Lino Tagliapietra Goblets


  " . . . he is recognized for combining perfect craftsmanship and glorious tradition with an intelligent and advanced vision for glass—his own, Murano's, and beyond."
     Susanne K. Frantz
     Lino Tagliapietra:  In Retrospect

"The goblet is to the glassblower what the teapot is the ceramist—the embodiment of almost every challenge."
     Dante Marioni
     Lino Tagliapietra:  In Retrospect

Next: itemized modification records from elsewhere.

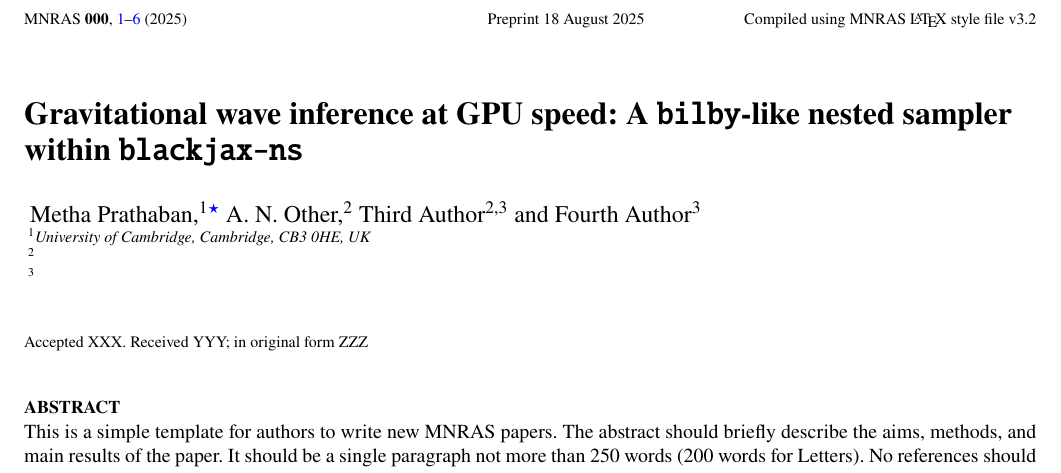
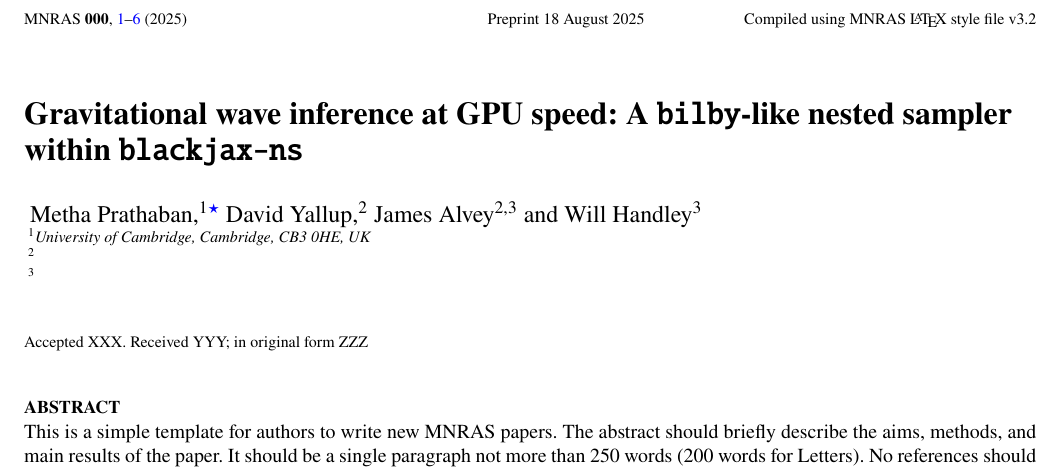
Before and after one commit to mrosep/blackjax_ns_gw, a LaTeX paper (paper/main.tex): part of page 1 of 6, cut so that both start at the same text. Compiled offline with pdfLaTeX.

Commit message:
Updated paper

```diff
--- a/paper/main.tex
+++ b/paper/main.tex
@@ -46,9 +46,9 @@
 % If you need two or more lines of authors, add an extra line using \newauthor
 \author[Metha Prathaban et al.]{
 Metha Prathaban,$^{1}$\thanks{E-mail: myp23@cam.ac.uk (MP)}
-A. N. Other,$^{2}$
-Third Author$^{2,3}$
-and Fourth Author$^{3}$
+David Yallup,$^{2}$
+James Alvey$^{2,3}$
+and Will Handley$^{3}$
 \\
 % List of institutions
 $^{1}$University of Cambridge, Cambridge, CB3 0HE, UK\\
```
Also changed, not shown: paper/main.pdf, 3 other files.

In 1979, at age 45, Lino Tagliapietra was the second Italian glass maestro invited to the Pilchuck Glass School in Stanwood, Washington for a Visiting Artist residency. Thus began an international exchange between the pioneers of the Studio Glass movement and one of the most important figures to hail from the dynastic island of Murano. During the summers of the 1980s and 1990s, Lino's home-away-from-home was Seattle, where he was welcomed into American hot shops as teacher and colleague.

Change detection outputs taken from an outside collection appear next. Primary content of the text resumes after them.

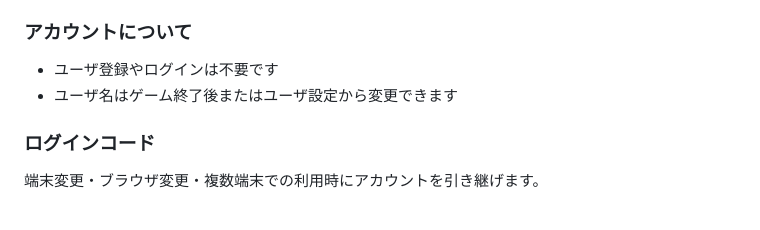
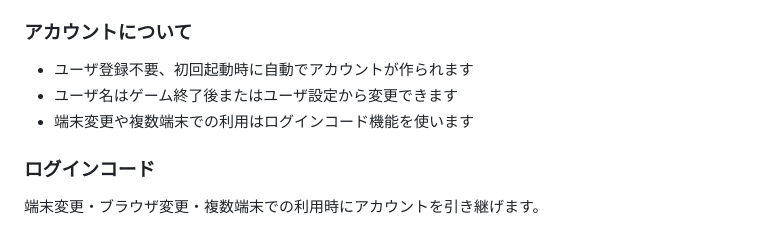
Before and after one commit to yto/tasutojuu, a Markdown page: README.md, the part around the change. Rendered like a GitHub page.

Commit message:
README: アカウントについての記述をログインコード機能に合わせて修正
Co-Authored-By: Claude Sonnet 4.6 <noreply@anthropic.com>

```diff
--- a/README.md
+++ b/README.md
@@ -54,8 +54,9 @@
 
 ### アカウントについて
 
-- ユーザ登録やログインは不要です
+- ユーザ登録不要、初回起動時に自動でアカウントが作られます
 - ユーザ名はゲーム終了後またはユーザ設定から変更できます
+- 端末変更や複数端末での利用はログインコード機能を使います
 
 ### ログインコード
 
```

The Tagliapietra goblets in The George R. Stroemple Collection are evidence of the artist's bravura with a blowpipe. Among the goblets is a virtual lexicon of traditional Venetian glassblowing techniques:  filigrana, murrine, incalmoreticellopulegoso. Seen together, they form a kaleidoscopic fantasy of color and form.

Tagliapietra went on to work with Dale Chihuly as gaffer. All of the Putti Venetians and Piccolo Venetians in the Stroemple Collection were made by Tagliapietra. The exuberant coils, applied hot-formed sculptures, and dazzling colors associated with Chihuly's Venetians can be traced back to traditional Venetian forms such as Tagliapietra's goblets. Tagliapietra has since become one of the most important and influential glass artists of the Studio Glass movement.

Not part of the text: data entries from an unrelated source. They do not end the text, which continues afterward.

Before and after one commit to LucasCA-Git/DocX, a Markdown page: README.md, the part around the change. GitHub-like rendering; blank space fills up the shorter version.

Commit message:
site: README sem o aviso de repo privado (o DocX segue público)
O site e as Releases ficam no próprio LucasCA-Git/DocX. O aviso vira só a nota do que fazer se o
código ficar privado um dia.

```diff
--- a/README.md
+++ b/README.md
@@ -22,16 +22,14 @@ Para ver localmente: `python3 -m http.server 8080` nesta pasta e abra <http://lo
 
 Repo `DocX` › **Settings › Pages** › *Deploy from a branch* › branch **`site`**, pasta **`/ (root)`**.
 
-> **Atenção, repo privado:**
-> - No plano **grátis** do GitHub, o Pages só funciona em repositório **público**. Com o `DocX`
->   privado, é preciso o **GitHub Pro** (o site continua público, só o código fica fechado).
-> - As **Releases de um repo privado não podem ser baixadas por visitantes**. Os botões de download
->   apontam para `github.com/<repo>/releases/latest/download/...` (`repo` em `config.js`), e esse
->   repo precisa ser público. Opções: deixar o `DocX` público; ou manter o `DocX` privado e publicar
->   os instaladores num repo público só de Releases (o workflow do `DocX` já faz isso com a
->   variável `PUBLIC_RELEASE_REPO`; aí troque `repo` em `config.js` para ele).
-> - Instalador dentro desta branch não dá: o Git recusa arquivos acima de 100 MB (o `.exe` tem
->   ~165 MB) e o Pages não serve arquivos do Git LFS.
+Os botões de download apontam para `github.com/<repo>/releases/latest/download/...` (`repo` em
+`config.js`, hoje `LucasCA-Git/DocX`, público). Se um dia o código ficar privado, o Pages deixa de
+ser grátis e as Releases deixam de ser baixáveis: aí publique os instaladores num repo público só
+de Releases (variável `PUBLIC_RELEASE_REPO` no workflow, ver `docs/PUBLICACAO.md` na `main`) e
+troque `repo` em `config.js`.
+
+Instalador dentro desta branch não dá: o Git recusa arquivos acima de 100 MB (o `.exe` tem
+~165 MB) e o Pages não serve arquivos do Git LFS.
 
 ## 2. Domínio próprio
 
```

Number of works in the exhibition:
96 goblets

Space requirement:
500 — 1,000 square feet depending upon exhibition design